> **Exercise materials**

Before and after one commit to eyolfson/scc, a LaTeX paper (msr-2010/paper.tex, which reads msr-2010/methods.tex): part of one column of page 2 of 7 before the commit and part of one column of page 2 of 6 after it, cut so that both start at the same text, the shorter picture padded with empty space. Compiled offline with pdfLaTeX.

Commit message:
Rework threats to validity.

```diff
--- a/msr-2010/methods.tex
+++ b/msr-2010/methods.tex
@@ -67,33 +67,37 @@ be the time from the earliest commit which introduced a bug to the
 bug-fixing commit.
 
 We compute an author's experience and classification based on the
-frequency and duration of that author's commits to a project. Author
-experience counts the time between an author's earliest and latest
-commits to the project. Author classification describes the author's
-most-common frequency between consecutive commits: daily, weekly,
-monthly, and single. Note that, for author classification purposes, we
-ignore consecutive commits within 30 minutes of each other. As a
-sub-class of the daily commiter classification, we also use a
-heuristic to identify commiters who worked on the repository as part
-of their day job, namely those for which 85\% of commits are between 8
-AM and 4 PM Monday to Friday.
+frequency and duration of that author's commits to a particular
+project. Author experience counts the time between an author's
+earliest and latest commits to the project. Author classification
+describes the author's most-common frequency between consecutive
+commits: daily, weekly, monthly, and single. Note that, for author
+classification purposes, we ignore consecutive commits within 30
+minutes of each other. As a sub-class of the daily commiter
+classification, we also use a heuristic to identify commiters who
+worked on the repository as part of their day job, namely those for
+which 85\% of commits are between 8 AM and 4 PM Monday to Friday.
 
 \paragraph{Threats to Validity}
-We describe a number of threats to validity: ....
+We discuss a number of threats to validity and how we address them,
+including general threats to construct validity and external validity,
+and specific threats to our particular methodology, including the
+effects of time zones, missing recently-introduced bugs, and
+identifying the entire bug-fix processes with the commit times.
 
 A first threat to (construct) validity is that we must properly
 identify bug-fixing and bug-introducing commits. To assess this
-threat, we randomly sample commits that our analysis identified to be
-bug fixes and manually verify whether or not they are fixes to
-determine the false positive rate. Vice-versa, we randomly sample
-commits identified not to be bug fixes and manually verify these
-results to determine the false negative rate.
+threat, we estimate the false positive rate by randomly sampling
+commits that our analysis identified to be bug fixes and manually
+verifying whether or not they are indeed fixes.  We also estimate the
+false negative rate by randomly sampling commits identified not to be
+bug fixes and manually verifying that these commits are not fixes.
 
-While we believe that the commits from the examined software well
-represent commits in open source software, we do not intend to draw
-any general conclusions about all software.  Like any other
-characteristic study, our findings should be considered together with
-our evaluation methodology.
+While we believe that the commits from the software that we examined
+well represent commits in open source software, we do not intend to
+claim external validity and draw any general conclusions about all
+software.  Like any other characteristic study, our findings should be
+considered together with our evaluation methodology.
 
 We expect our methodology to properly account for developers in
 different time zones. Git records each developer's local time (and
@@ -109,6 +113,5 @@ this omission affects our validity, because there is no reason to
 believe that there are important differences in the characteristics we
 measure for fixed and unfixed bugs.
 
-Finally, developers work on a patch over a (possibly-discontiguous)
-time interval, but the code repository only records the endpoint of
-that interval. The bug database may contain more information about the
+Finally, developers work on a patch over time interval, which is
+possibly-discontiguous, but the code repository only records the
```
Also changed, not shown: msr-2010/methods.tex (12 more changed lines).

> **Exercise description**
Write the data out again, verbatim.

> **Reply**
Before and after one commit to eyolfson/scc, a LaTeX paper (msr-2010/paper.tex, which reads msr-2010/methods.tex): part of one column of page 2 of 7 before the commit and part of one column of page 2 of 6 after it, cut so that both start at the same text, the shorter picture padded with empty space. Compiled offline with pdfLaTeX.

Commit message:
Rework threats to validity.

```diff
--- a/msr-2010/methods.tex
+++ b/msr-2010/methods.tex
@@ -67,33 +67,37 @@ be the time from the earliest commit which introduced a bug to the
 bug-fixing commit.
 
 We compute an author's experience and classification based on the
-frequency and duration of that author's commits to a project. Author
-experience counts the time between an author's earliest and latest
-commits to the project. Author classification describes the author's
-most-common frequency between consecutive commits: daily, weekly,
-monthly, and single. Note that, for author classification purposes, we
-ignore consecutive commits within 30 minutes of each other. As a
-sub-class of the daily commiter classification, we also use a
-heuristic to identify commiters who worked on the repository as part
-of their day job, namely those for which 85\% of commits are between 8
-AM and 4 PM Monday to Friday.
+frequency and duration of that author's commits to a particular
+project. Author experience counts the time between an author's
+earliest and latest commits to the project. Author classification
+describes the author's most-common frequency between consecutive
+commits: daily, weekly, monthly, and single. Note that, for author
+classification purposes, we ignore consecutive commits within 30
+minutes of each other. As a sub-class of the daily commiter
+classification, we also use a heuristic to identify commiters who
+worked on the repository as part of their day job, namely those for
+which 85\% of commits are between 8 AM and 4 PM Monday to Friday.
 
 \paragraph{Threats to Validity}
-We describe a number of threats to validity: ....
+We discuss a number of threats to validity and how we address them,
+including general threats to construct validity and external validity,
+and specific threats to our particular methodology, including the
+effects of time zones, missing recently-introduced bugs, and
+identifying the entire bug-fix processes with the commit times.
 
 A first threat to (construct) validity is that we must properly
 identify bug-fixing and bug-introducing commits. To assess this
-threat, we randomly sample commits that our analysis identified to be
-bug fixes and manually verify whether or not they are fixes to
-determine the false positive rate. Vice-versa, we randomly sample
-commits identified not to be bug fixes and manually verify these
-results to determine the false negative rate.
+threat, we estimate the false positive rate by randomly sampling
+commits that our analysis identified to be bug fixes and manually
+verifying whether or not they are indeed fixes.  We also estimate the
+false negative rate by randomly sampling commits identified not to be
+bug fixes and manually verifying that these commits are not fixes.
 
-While we believe that the commits from the examined software well
-represent commits in open source software, we do not intend to draw
-any general conclusions about all software.  Like any other
-characteristic study, our findings should be considered together with
-our evaluation methodology.
+While we believe that the commits from the software that we examined
+well represent commits in open source software, we do not intend to
+claim external validity and draw any general conclusions about all
+software.  Like any other characteristic study, our findings should be
+considered together with our evaluation methodology.
 
 We expect our methodology to properly account for developers in
 different time zones. Git records each developer's local time (and
@@ -109,6 +113,5 @@ this omission affects our validity, because there is no reason to
 believe that there are important differences in the characteristics we
 measure for fixed and unfixed bugs.
 
-Finally, developers work on a patch over a (possibly-discontiguous)
-time interval, but the code repository only records the endpoint of
-that interval. The bug database may contain more information about the
+Finally, developers work on a patch over time interval, which is
+possibly-discontiguous, but the code repository only records the
```
Also changed, not shown: msr-2010/methods.tex (12 more changed lines).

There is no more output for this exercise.